• PROBLEM: The answer should be each line of the records that contains the word "const"; please copy them all.

• MATERIAL FOR THIS EXERCISE:
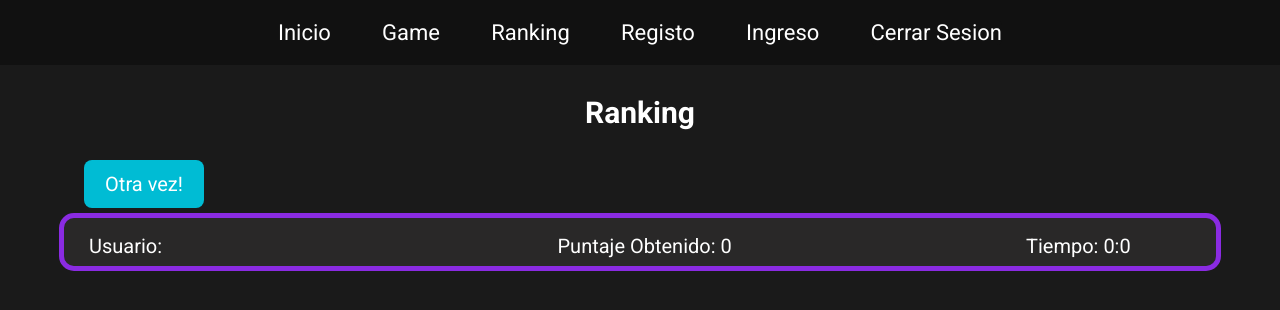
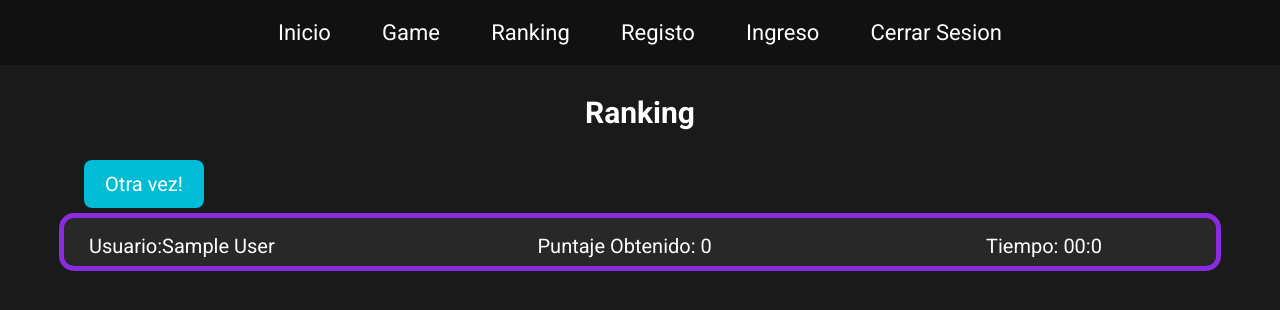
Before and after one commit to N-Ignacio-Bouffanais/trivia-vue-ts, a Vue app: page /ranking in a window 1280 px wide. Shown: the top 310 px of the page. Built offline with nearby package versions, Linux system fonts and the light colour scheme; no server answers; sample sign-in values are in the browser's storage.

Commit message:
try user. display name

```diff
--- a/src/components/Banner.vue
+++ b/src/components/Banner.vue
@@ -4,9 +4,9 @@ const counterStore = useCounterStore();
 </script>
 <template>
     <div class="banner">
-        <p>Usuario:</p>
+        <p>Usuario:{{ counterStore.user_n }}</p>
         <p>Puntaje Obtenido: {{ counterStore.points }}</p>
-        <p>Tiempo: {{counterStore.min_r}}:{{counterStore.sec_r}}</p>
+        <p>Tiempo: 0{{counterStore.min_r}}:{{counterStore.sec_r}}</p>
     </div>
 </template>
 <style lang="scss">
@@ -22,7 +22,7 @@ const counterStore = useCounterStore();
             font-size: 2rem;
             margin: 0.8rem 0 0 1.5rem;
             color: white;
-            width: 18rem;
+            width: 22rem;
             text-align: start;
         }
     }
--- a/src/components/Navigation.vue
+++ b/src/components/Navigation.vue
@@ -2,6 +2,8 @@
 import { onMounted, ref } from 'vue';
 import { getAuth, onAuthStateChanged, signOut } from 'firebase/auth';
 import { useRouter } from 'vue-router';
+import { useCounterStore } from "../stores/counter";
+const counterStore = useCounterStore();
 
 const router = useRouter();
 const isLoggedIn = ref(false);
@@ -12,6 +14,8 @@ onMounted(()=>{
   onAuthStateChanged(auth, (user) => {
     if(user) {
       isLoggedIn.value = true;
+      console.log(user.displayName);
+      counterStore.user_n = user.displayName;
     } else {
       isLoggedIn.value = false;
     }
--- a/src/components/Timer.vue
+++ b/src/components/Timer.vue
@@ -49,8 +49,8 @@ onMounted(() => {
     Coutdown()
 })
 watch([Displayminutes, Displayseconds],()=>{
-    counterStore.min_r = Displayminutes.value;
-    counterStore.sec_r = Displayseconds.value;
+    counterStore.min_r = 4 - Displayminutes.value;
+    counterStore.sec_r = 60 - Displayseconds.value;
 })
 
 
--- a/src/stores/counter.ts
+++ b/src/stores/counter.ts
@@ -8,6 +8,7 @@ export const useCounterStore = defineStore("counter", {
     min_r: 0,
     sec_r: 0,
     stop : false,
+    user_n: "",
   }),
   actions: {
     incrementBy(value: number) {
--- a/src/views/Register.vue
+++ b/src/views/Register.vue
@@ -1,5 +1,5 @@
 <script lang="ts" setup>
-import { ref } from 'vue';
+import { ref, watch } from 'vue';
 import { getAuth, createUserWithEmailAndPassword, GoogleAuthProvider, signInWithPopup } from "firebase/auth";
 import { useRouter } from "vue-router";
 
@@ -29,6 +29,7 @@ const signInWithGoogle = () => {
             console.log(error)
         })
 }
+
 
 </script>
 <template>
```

• RESULT FOR THIS EXERCISE:
@@ -4,9 +4,9 @@ const counterStore = useCounterStore();
@@ -22,7 +22,7 @@ const counterStore = useCounterStore();
+const counterStore = useCounterStore();
 const router = useRouter();
 const isLoggedIn = ref(false);
@@ -8,6 +8,7 @@ export const useCounterStore = defineStore("counter", {
@@ -29,6 +29,7 @@ const signInWithGoogle = () => {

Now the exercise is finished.